*PROBLEM DESCRIPTION:* From the data that follows, report the number of lines including "Code", and only that number.
┏━━
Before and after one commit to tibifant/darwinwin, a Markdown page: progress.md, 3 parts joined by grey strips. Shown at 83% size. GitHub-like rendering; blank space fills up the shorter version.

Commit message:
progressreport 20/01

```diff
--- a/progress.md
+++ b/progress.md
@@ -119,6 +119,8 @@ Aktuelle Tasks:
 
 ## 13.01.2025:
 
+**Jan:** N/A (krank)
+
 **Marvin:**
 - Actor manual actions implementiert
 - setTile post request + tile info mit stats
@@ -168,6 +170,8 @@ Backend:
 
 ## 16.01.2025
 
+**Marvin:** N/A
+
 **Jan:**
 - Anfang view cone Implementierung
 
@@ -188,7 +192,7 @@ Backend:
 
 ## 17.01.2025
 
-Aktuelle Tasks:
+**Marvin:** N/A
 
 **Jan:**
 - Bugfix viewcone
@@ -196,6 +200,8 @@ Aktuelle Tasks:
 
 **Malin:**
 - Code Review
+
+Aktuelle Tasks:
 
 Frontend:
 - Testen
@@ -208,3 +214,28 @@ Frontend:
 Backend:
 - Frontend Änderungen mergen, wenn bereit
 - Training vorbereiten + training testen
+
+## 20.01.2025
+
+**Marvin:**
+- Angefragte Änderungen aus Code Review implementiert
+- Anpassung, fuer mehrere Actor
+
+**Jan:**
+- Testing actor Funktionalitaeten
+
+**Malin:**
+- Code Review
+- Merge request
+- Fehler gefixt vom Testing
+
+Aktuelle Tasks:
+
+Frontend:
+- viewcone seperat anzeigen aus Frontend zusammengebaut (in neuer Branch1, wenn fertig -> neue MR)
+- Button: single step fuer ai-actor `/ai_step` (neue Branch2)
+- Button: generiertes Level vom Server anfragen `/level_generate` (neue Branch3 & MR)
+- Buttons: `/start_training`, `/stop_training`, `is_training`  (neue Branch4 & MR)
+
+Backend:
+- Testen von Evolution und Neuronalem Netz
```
┗━━
*TASK RESULT:* 3